» **INPUT FOR THIS TASK**:
═══

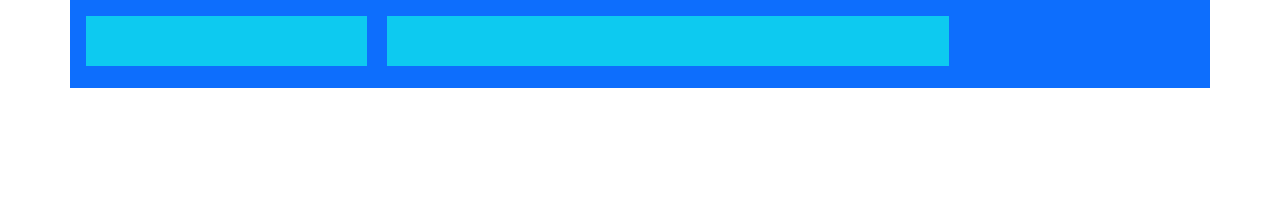
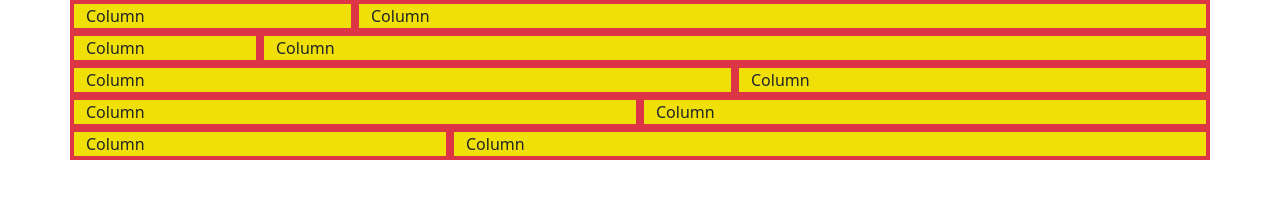
Before and after one commit to poojaduddalwar/FullStackWebDev, a website: page index.html in a window 1280 px wide. Drawn offline with nearby package versions, Linux system fonts and the light colour scheme.

Commit message:
grid layout

```diff
--- a/index.html
+++ b/index.html
@@ -18,23 +18,32 @@
 
     <title>BootStrap</title>
     <style>
-        div{
-            min-height: 50px;
+        div.row{
+            background-color: black;
+        }
+        div.row div{
+            background-color: rgb(240, 224, 8);
+            /* margin: 10px; */
         }
     </style>
 </head>
 <body>
 
-    <!--
-        <576 width- 100%
-        576-768 width- 540px
-        768-992 width- 720px
-        992-1200 width- 1140px
-     -->
+     <div class="container-lg">
+        <div class="row">
+          <div class="col-sm-3 border border-4 border-danger">Column</div>
+          <div class="col-sm-9 border border-4 border-danger">Column</div>
+          <div class="col-sm-2 border border-4 border-danger">Column</div>
+          <div class="col-sm-10 border border-4 border-danger">Column</div>
+          <div class="col-sm-7 border border-4 border-danger">Column</div>
+          <div class="col-sm-5 border border-4 border-danger">Column</div>
+          <div class="col-sm-6 border border-4 border-danger">Column</div>
+          <div class="col-sm-6 border border-4 border-danger">Column</div>
+          <div class="col-sm-4 border border-4 border-danger">Column</div>
+          <div class="col-sm-8 border border-4 border-danger">Column</div>
+        </div>
 
-     <div class="container-lg bg-primary p-2">
-         <div class="w-25 bg-info m-2 d-none d-md-inline-block"></div>
-         <div class="w-50 bg-info m-2 d-inline-block"></div>
-     </div>
+        <!-- a row contains 12 columns . so if you give the div a class of col-1 means the div will of 1 12th of the row -->
+      </div>
 </body>
 </html>
```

═══

» **WHAT NEEDS TO BE DONE**: Keeping the pictures out, output the records from above exactly and completely.

» **RESPONSE AREA**:
Before and after one commit to poojaduddalwar/FullStackWebDev, a website: page index.html in a window 1280 px wide. Drawn offline with nearby package versions, Linux system fonts and the light colour scheme.

Commit message:
grid layout

```diff
--- a/index.html
+++ b/index.html
@@ -18,23 +18,32 @@
 
     <title>BootStrap</title>
     <style>
-        div{
-            min-height: 50px;
+        div.row{
+            background-color: black;
+        }
+        div.row div{
+            background-color: rgb(240, 224, 8);
+            /* margin: 10px; */
         }
     </style>
 </head>
 <body>
 
-    <!--
-        <576 width- 100%
-        576-768 width- 540px
-        768-992 width- 720px
-        992-1200 width- 1140px
-     -->
+     <div class="container-lg">
+        <div class="row">
+          <div class="col-sm-3 border border-4 border-danger">Column</div>
+          <div class="col-sm-9 border border-4 border-danger">Column</div>
+          <div class="col-sm-2 border border-4 border-danger">Column</div>
+          <div class="col-sm-10 border border-4 border-danger">Column</div>
+          <div class="col-sm-7 border border-4 border-danger">Column</div>
+          <div class="col-sm-5 border border-4 border-danger">Column</div>
+          <div class="col-sm-6 border border-4 border-danger">Column</div>
+          <div class="col-sm-6 border border-4 border-danger">Column</div>
+          <div class="col-sm-4 border border-4 border-danger">Column</div>
+          <div class="col-sm-8 border border-4 border-danger">Column</div>
+        </div>
 
-     <div class="container-lg bg-primary p-2">
-         <div class="w-25 bg-info m-2 d-none d-md-inline-block"></div>
-         <div class="w-50 bg-info m-2 d-inline-block"></div>
-     </div>
+        <!-- a row contains 12 columns . so if you give the div a class of col-1 means the div will of 1 12th of the row -->
+      </div>
 </body>
 </html>
```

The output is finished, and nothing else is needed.